Session 1: May 23 – July 1
This course introduces students to critical thinking and the fundamentals of academic writing.
Through the writing process, students refine topics; develop and support ideas; investigate, evaluate, and incorporate appropriate resources; edit for effectiveness of style and usage; and determine appropriate approaches for a variety of contexts, audiences, and purposes. Writing activities include exposition, argumentation, and at least one research essay.
Upon successful completion of English 1103, you will have an understanding of the steps necessary to
- mindfully read and comment on texts
- produce writing that presents and supports a thesis
- review and revise your own work and that of peers
- identify and correct mechanical errors as part of the revision process
- avoid plagiarism through appropriate integration and documentation of sources
Textbook: They Say / I Say
Gerald Graff, Cathy Birkenstein, Chicago. W. W. Norton & Company. Fourth Edition. 2017
Textbook: The Little Seagull Handbook, Third Edition
Dates: May 23 – July 1
Course: WRIT 1103
Credit Hours: 4
In most instances, this 4-credit course will transfer to fulfill either a 4-credit or 3-credit requirement at another institution. Please check with your home institution to see if this course fulfills your requirements.
Tuition & Fees:
Textbooks and other course materials can be purchased separately from the source of your choosing.
Christopher Gaumer is the winner of the Vermont Poetry Society 2019 poetry contest, and his fiction is anthologized in Best Microfiction 2019.
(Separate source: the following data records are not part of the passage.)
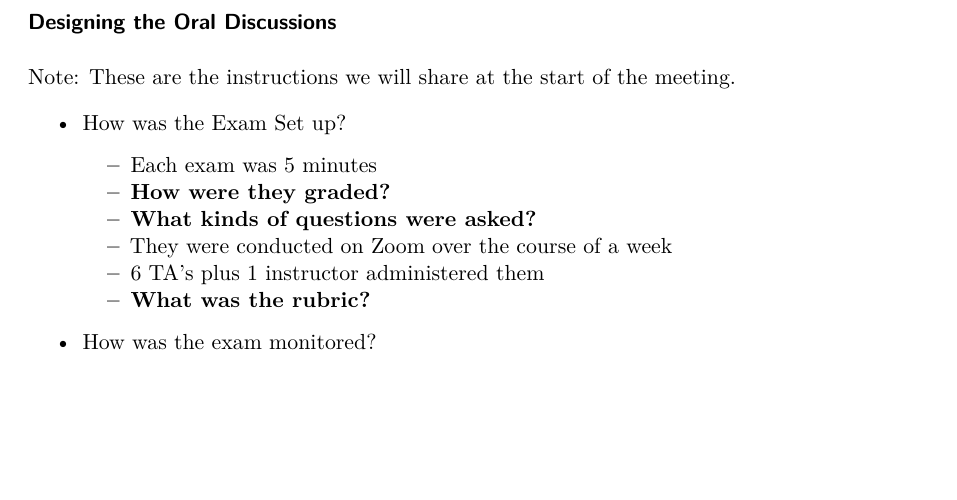
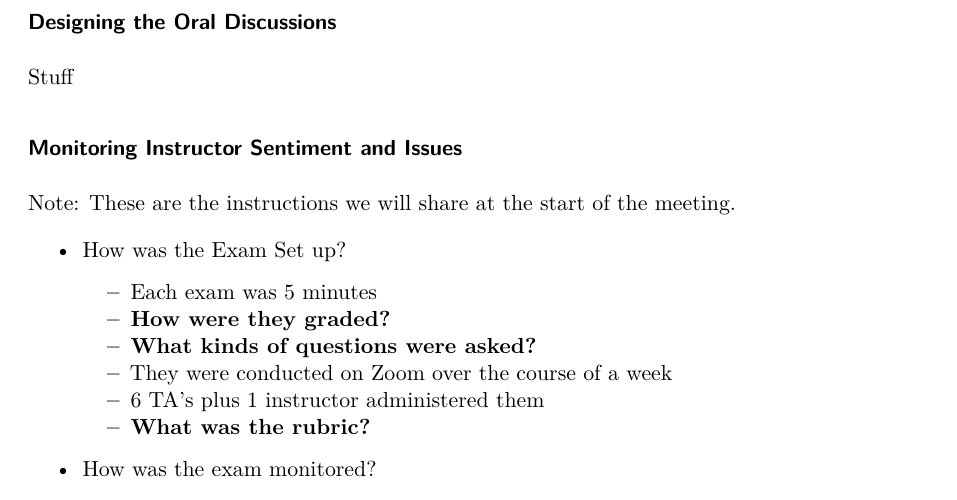
Before and after one commit to mjferrell94/Oral-Exam-Project-, a Quarto document (Oral-Exam-Paper.qmd): part of page 6 of 9 before the commit and part of page 6 of 10 after it, cut so that both start at the same text, the shorter picture padded with empty space. Rendered offline with R 4.5, knitr and Pandoc in place of Quarto, then LaTeX, with nearby package versions.

Commit message:
quick add about sentiment monitoring

```diff
--- a/Oral-Exam-Paper.qmd
+++ b/Oral-Exam-Paper.qmd
@@ -112,6 +112,10 @@ The discussions themselves were recorded so that any disagreements about grading
 
 ### Designing the Oral Discussions
 
+Stuff
+
+### Monitoring Instructor Sentiment and Issues
+
 Note: These are the instructions we will share at the start of the meeting.
 
 -   How was the Exam Set up?
```
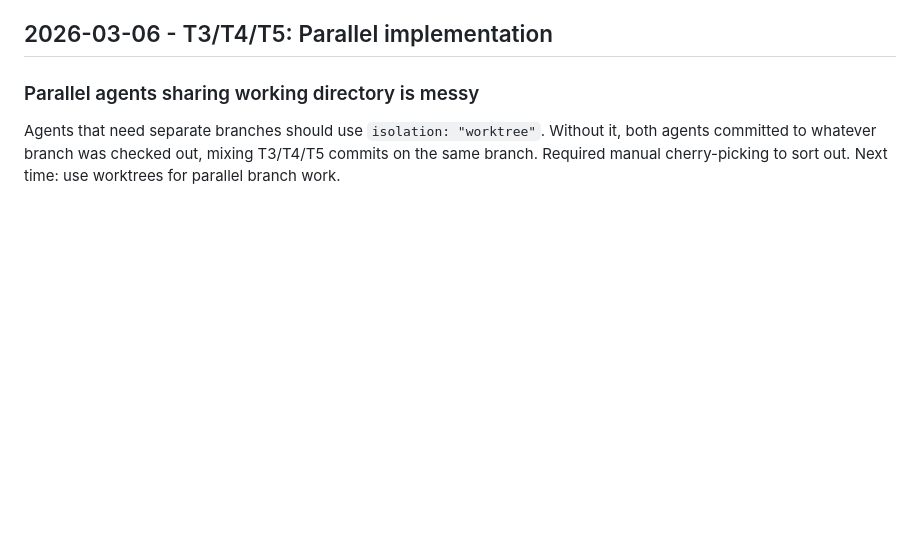
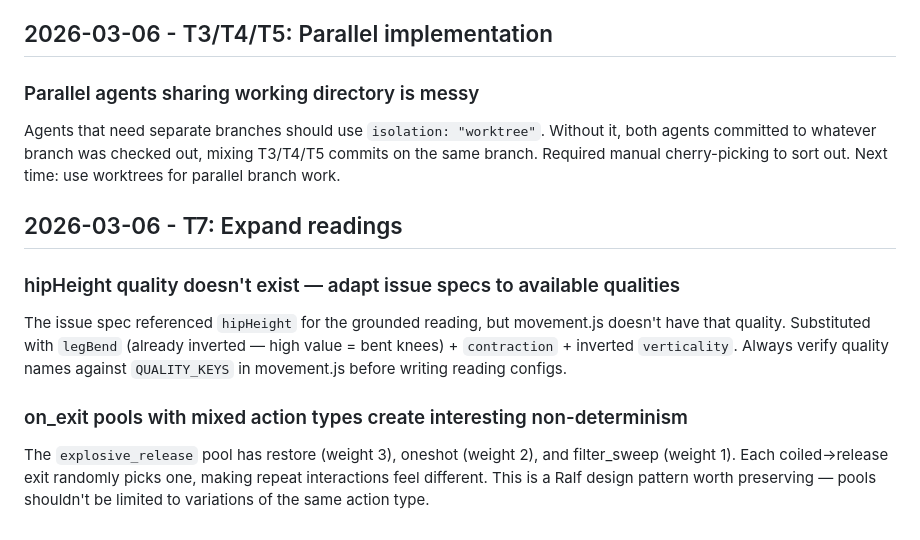
Before and after one commit to meninoebom/song-space, a Markdown page: .llm/raw-learnings.md, the part around the change. GitHub-like rendering; blank space fills up the shorter version.

Commit message:
docs: update active plan and learnings for T7 (#31)
Co-Authored-By: Claude Opus 4.6 <noreply@anthropic.com>

```diff
--- a/.llm/raw-learnings.md
+++ b/.llm/raw-learnings.md
@@ -96,3 +96,11 @@
 
 ### Parallel agents sharing working directory is messy
 Agents that need separate branches should use `isolation: "worktree"`. Without it, both agents committed to whatever branch was checked out, mixing T3/T4/T5 commits on the same branch. Required manual cherry-picking to sort out. Next time: use worktrees for parallel branch work.
+
+## 2026-03-06 - T7: Expand readings
+
+### hipHeight quality doesn't exist — adapt issue specs to available qualities
+The issue spec referenced `hipHeight` for the grounded reading, but movement.js doesn't have that quality. Substituted with `legBend` (already inverted — high value = bent knees) + `contraction` + inverted `verticality`. Always verify quality names against `QUALITY_KEYS` in movement.js before writing reading configs.
+
+### on_exit pools with mixed action types create interesting non-determinism
+The `explosive_release` pool has restore (weight 3), oneshot (weight 2), and filter_sweep (weight 1). Each coiled→release exit randomly picks one, making repeat interactions feel different. This is a Ralf design pattern worth preserving — pools shouldn't be limited to variations of the same action type.
```
Also changed, not shown: .llm/active-plan.md (+3 -3 lines).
Chris’s writing appears in McSweeney’s, The Rumpus, The Citron Review, Mountain Troubador, Souvenir, Iodine Poetry Journal and elsewhere.